## Assigned task
Only one range belongs in the answer: the line holding "-## Serial Connection Monitoring" through the last line of the records, reproduced as is.

## Input data
● ● ● ● ● ● ●
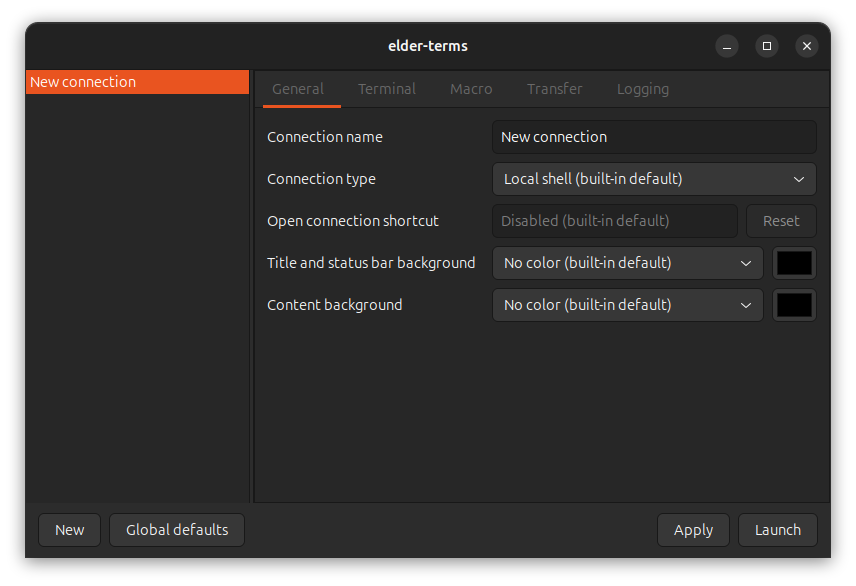
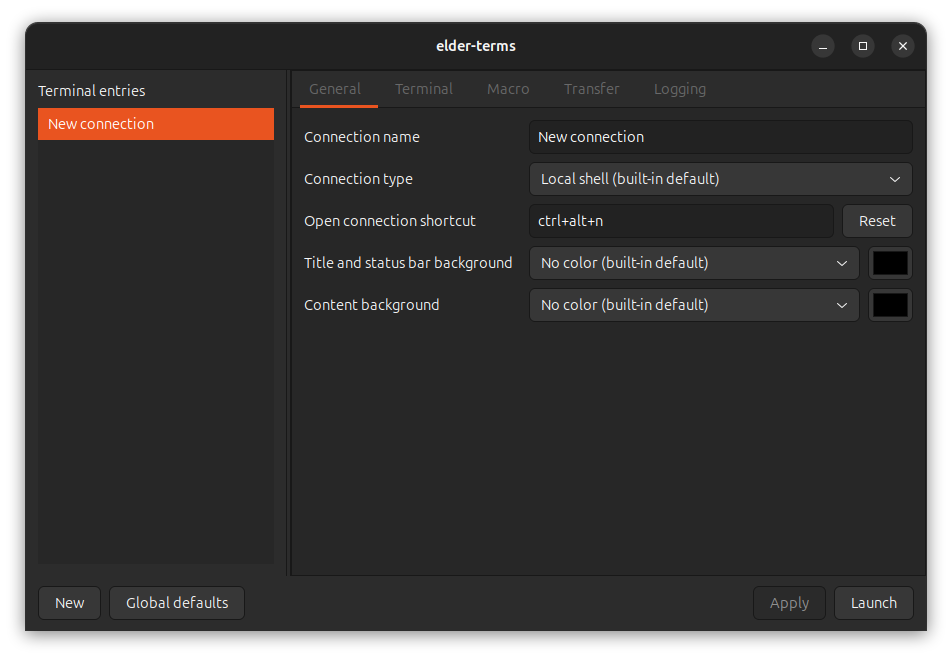
doc: updated readme

diff --git a/README_ja.md b/README_ja.md
@@ -16,7 +16,11 @@
 シリアル接続やTELNET、そしてパソコン通信。すべてが懐かしく、すべてが満たされ、そして全てがコントローラブルだったあの頃。
 現代的な機能も追加して、蘇るターミナル生活。
 
-![Launcher](./images/launcher.png)
+![Terminal](./images/terminal.png)
+
+![Launcher](./images/launcher-settings.png)
+
+![Complex terminal](./images/complex-terminal.png)
 
 ![Colored terminal](./images/colored-terminal.png)
 
@@ -40,11 +44,11 @@
 - 接続毎にウインドウのエクステリアカラーやターミナルの背景色をカスタマイズ出来ます。
 - ホットキー一発で、指定された接続を起動出来ます。
   まずは、ローカルターミナルをホットキーで起動できるようにすることから始めて下さい。
-  全てがelder-termsに置き換わるのも、時間の問題でしょう。
+  全てがelder-termsに置き換わるのも、時間の問題かもしれません。
 - ランチャーを自動起動させたり、システムトレイに常駐させることが出来ます。
 - 受信文字列を正規表現で監視して、自動的に文字列を送信したり、指定されたコマンドを実行できるルールを指定出来ます。
 - ログをファイルに記録できます。接続先や日時によるディレクトリの分離によって、ログの整理が捗ります。
-- 多国語表示に対応しています (ar, en, es, fr, hi, ja, ko, pt, ru, zh)
+- 多国語表示に対応しています (英語、アラビア語、スペイン語、フランス語、ヒンディー語、日本語、韓国語、ポルトガル語、ロシア語、簡体字中国語)
 
 ## 環境
 
@@ -68,23 +72,42 @@ elder-terms
 
 ---
 
-## 使い方
+## 基本的な使い方
 
 まずは、ローカルターミナルの接続エントリを作りましょう。
 これは、`bash` などのシェルを起動するターミナル、つまり普段あなたが目にしているターミナルとほぼ同じものです。
-起動すれば、あなたのユーザーに紐付けられているシェルが起動します。
+
+![Local terminal](./images/launcher.png)
 
 作り方は簡単です。ランチャー下部の "New" ボタンをクリックして、名前を "New connection" から適当な名前に変更して、 "Save" をクリックするだけです。これで、ローカルターミナルが起動するエントリが出来ました。
 あとは、ランチャーのリストに表示されているエントリをダブルクリックすれば起動できます。ほら:
+
+![Local terminal](./images/local-terminal.png)
 
 ここで、ターミナル上部のギアアイコンをクリックすると、このターミナルの様々な設定を変更することが出来ます。
 "Apply" ボタンをクリックすれば、今起動しているターミナルにのみ、変更が適用されます。
 "Save" ボタンをクリックすると、その設定を記憶するので、次回ターミナル起動時に反映されるようになります。
 
+![Settings (Terminal)](./images/settings-terminal.png)
+
 "Apply" ボタンを使って、色々な設定を変更してみると良いでしょう。
 失敗しても、ターミナルウインドウを閉じれば捨てることが出来ます。
 
-大半は、触ってみればわかる設定項目ですが、いくつかは説明が必要でしょう。
+大半は、触ってみればわかる設定項目ですが、いくつかは説明が必要でしょう。これについては次の章以降で示します。
+
+後は、`Ctrl`+`+` キーでフォントの拡大、 `Ctrl`+`-` キーでフォントの縮小、同じことが `Ctrl` キーを押しながらのマウスホイール操作で行えることを覚えておいて損はありません。
+
+![Settings (Terminal)](./images/font-size.png)
+
+ターミナルウインドウをどのように配置するのかは、ウインドウマネージャやWaylandコンポジターにまかせてあります。つまり、あなたのウインドウシステムの環境に従って、 `Super` キーなどのキーバインドを活用して下さい。
+
+現代に於いては、IoT開発、つまりはArduinoのようなシリアルデバイスを使ったデバッグやログ採取を行う機会が多いでしょう。elder-termsはそのような環境でも無類の力を発揮します。
+
+ああ、わかっていますとも。アナログモデムの事も忘れていません。そのノスタルジーは、ターミナル下部のインジケータが補ってくれます:
+
+![Indicator](./images/indicator.png)
+
+点滅がやけに規則正しくないか、だって？ もちろん。これは SONY NEWS ワークステーションのオマージュですよ。
 
 ---
 
@@ -92,9 +115,9 @@ elder-terms
 
 elder-termsの設定値には、次の三種類があります。後に挙げる設定ほど優先されます。
 
-1. **組み込み既定値**: elder-terms自体が持つ既定値です。接続種別などに応じて決まります。
-2. **INIファイルに保存された設定**: 「グローバル既定値」の `global.ini` が組み込み既定値を上書きし、各接続のINIファイルが更にそれを上書きします。次回の起動にも引き継がれます。
-3. **起動セッションの設定**: ランチャーで保存していない変更を使って接続を起動した場合、その変更は一時的な起動用プロファイルとして接続先のウインドウへ渡されます。また、起動後の設定ダイアログで「適用」した変更も、現在のセッションだけに反映されます。これらは「保存」しない限りINIファイルへ記録されず、セッションの終了時に失われます。
+1. 組み込み既定値: elder-terms自体が持つ既定値です。接続種別などに応じて決まります。
+2. INIファイルに保存された設定: 「グローバル既定値」の `global.ini` が組み込み既定値を上書きし、各接続のINIファイルが更にそれを上書きします。次回の起動にも引き継がれます。
+3. 起動セッションの設定: ランチャーで保存していない変更を使って接続を起動した場合、その変更は一時的な起動用プロファイルとして接続先のウインドウへ渡されます。また、起動後の設定ダイアログで「適用」した変更も、現在のセッションだけに反映されます。これらは「保存」しない限りINIファイルへ記録されず、セッションの終了時に失われます。
 
 設定ダイアログでは、継承している値に `（組み込み既定値）` または `（グローバル既定値）` と出所が表示されます。テキスト入力欄では既定値が薄いプレースホルダーとして表示され、選択欄では既定値の選択肢に出所が併記されます。
 括弧内の出所が付かない通常の値は、接続のINIファイルまたは現在の起動セッションで明示的に指定された値です。両者は値の表示だけでは区別されません。「保存」は明示値を接続のINIファイルへ記録し、「適用」は現在のセッションだけに反映します。
@@ -104,9 +127,9 @@ elder-termsの設定値には、次の三種類があります。後に挙げる
 
 シリアル接続の「デバイス識別方式」で、次の3種類からデバイスを識別する方法を選択出来ます。
 
-- **安定デバイスID**: `/dev/serial/by-id` に作られるリンクを使用します。同じUSBシリアルデバイスを別のUSBポートへ挿し替えても追跡できるため、通常は組み込み既定値のこの方式を使用して下さい。
-- **物理USBポート**: `/dev/serial/by-path` に作られるリンクを使用します。USBシリアルデバイス個体ではなく、常に同じ物理ポートに挿されたデバイスへ接続したい場合に使用します。
-- **デバイスパス**: `/dev/ttyUSB0` や `/dev/ttyACM0` などの現在のデバイスノードを使用します。抜き挿しの後にノード番号が変わる可能性があります。
+- 安定デバイスID: `/dev/serial/by-id` に作られるリンクを使用します。同じUSBシリアルデバイスを別のUSBポートへ挿し替えても追跡できるため、通常は組み込み既定値のこの方式を使用して下さい。
+- 物理USBポート: `/dev/serial/by-path` に作られるリンクを使用します。USBシリアルデバイス個体ではなく、常に同じ物理ポートに挿されたデバイスへ接続したい場合に使用します。
+- デバイスパス: `/dev/ttyUSB0` や `/dev/ttyACM0` などの現在のデバイスノードを使用します。抜き挿しの後にノード番号が変わる可能性があります。
 
 「デバイス」はパスの直接入力欄ではなく、選択した識別方式で現在利用出来るデバイスの一覧です。一覧は抜き挿しを検知して自動的に更新されます。選択中のデバイスについて、「安定ID」「USBシリアル番号」「現在のデバイスノード」も表示されます。
 
@@ -148,7 +171,7 @@ carrier_detect=ignore
 接続種別ごとの組み込み既定値は次の通りです。
 
 | 接続種別 | 文字エンコーディング | Backspaceコード | カーソルキーモード |
-| --- | --- | --- | --- |
+| :--- | :--- | :--- | :--- |
 | ローカルターミナル | UTF-8 | DEL | 通常 |
 | TELNET | UTF-8 | BS | 通常 |
 | シリアル | UTF-8 | BS | ADM3 |
@@ -158,7 +181,7 @@ carrier_detect=ignore
 
 文字コードは iconv の定義名を受け入れますが、文字コード名には似て異なる定義がいくつか存在することに注意してください。
 
-例えば、日本語圏において、BBSシリアル通信でよく使われる「シフトJIS」は、iconv の定義名で `shift_jis` というわかりやすい対応名がありますが、実際には慣例的に NEC PC-9800 シリーズで使われている、拡張された `cp932` がベターです。
+例えば、日本語圏において、BBSシリアル通信でよく使われる「シフトJIS」は、iconv の定義名で `SHIFT_JIS` というわかりやすい対応名がありますが、実際には慣例的に NEC PC-9800 シリーズで使われている、拡張された `CP932` がベターです。
 
 異なる文字コードを使用した場合、拡張されたり変更されている文字を受信すると、文字化けの原因となります。
 
@@ -181,11 +204,11 @@ X11セッションはこの制限の対象外です。また、GNOME以外のWay
 
 ターミナル種別は、接続先にelder-termsがエミュレートする端末の種類を伝えるための名前です。
 TELNETではターミナル種別のネゴシエーション時に、SSHでは仮想端末の確保時に、この値が接続先へ自動的に通知されます。
-接続先のシェルや `curses` などのアプリケーションは、この値に対応する `terminfo` を参照して、色、カーソル移動、ファンクションキーなどの制御シーケンスを選択します。
+接続先のシェルや `curses` を使用するアプリケーションは、この値に対応する `terminfo` を参照して、色、カーソル移動、ファンクションキーなどの制御シーケンスを選択します。
 通常はデフォルトのままで構いませんが、接続先がそのターミナル種別に対応していない場合は、接続先にインストールされている `xterm` などの値を指定して下さい。
 
 TELNETとSSHの通常のデフォルトは `xterm-256color` です。
-ただし、「コンテンツの背景」に色を指定し、ターミナル種別を明示的に指定していない場合は、`libvte` で指定した背景色を正しく扱うため、デフォルトが自動的に `xterm` に変わります。
+ただし、「コンテンツの背景」に色を指定し、ターミナル種別を明示的に指定していない場合は、デフォルトが自動的に `xterm` に変わります。これは、`xterm-256color` を使用すると、背景色が正しく描画されない場合があるからです。
 ターミナル種別を明示的に指定した場合は、背景色を変更してもその値が優先されます。
 
 ## 表示言語の設定

diff --git a/README.md b/README.md
@@ -2,7 +2,7 @@
 
 '90s, come back in this time.
 
-![elder-terms](./images/elder-terms-120.png)
+![elder-terms](./images/elder-terms-128.png)
 
 [![Project Status: Active – The project has reached a stable, usable state and is being actively developed.](https://www.repostatus.org/badges/latest/active.svg)](https://www.repostatus.org/#active)
 [![License: MIT](https://img.shields.io/badge/License-MIT-yellow.svg)](https://opensource.org/licenses/MIT)
@@ -19,51 +19,4 @@
 elder-terms is a GTK terminal for serial, TELNET, local shell, SSH, and SFTP
 connections, inspired by personal computing in the 1990s.
 
-## Serial Device Selection
-
-The Serial settings page discovers available devices and lets you select one
-from a list instead of typing a device path. It supports three identification
-modes:
-
-- **Stable device identity** (default) uses `/dev/serial/by-id` to follow the
-  same USB serial device when it is moved to another USB port.
-- **Physical USB port** uses `/dev/serial/by-path` to follow whichever device
-  is attached to the same physical port.
-- **Device path** uses the current node, such as `/dev/ttyUSB0` or
-  `/dev/ttyACM0`.
-
-The list refreshes when devices are attached or detached and shows the stable
-ID, USB serial number, and current device node. A disconnected session keeps
-its selected identity and reconnects when the target reappears. In stable-ID
-mode, the remembered USB serial number can recover a renamed `by-id` link when
-it identifies exactly one device; ambiguous matches are rejected.
-
-The corresponding INI settings are:
-
-```ini
-[serial]
-device_match_mode=by-id
-device=/dev/serial/by-id/usb-Example_Serial_Device_1234-if00
-device_usb_serial=1234
-```
-
-`device_match_mode` accepts `path`, `by-id`, or `by-path` and defaults to
-`by-id`. Existing configurations that only contain a direct `device` path
-remain usable.
-
-## Serial Connection Monitoring
-
-The **Connection monitoring signal** setting can watch DCD, CTS, or DSR for a
-high-to-low transition. Select **Ignore (do not monitor)** when the serial
-adapter does not provide a usable modem-line signal or its driver does not
-support modem-line polling. In this mode, modem-line state does not end the
-session or trigger **Close window when session ends**, and the serial session
-remains available for data transfer. A real device loss or read/write failure
-is still handled as a disconnection.
-
-The setting is stored as follows:
-
-```ini
-[serial]
-carrier_detect=ignore
-```
+TODO:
● ● ● ● ● ● ●
## Problem solution
-## Serial Connection Monitoring
-
-The **Connection monitoring signal** setting can watch DCD, CTS, or DSR for a
-high-to-low transition. Select **Ignore (do not monitor)** when the serial
-adapter does not provide a usable modem-line signal or its driver does not
-support modem-line polling. In this mode, modem-line state does not end the
-session or trigger **Close window when session ends**, and the serial session
-remains available for data transfer. A real device loss or read/write failure
-is still handled as a disconnection.
-
-The setting is stored as follows:
-
-```ini
-[serial]
-carrier_detect=ignore
-```
+TODO:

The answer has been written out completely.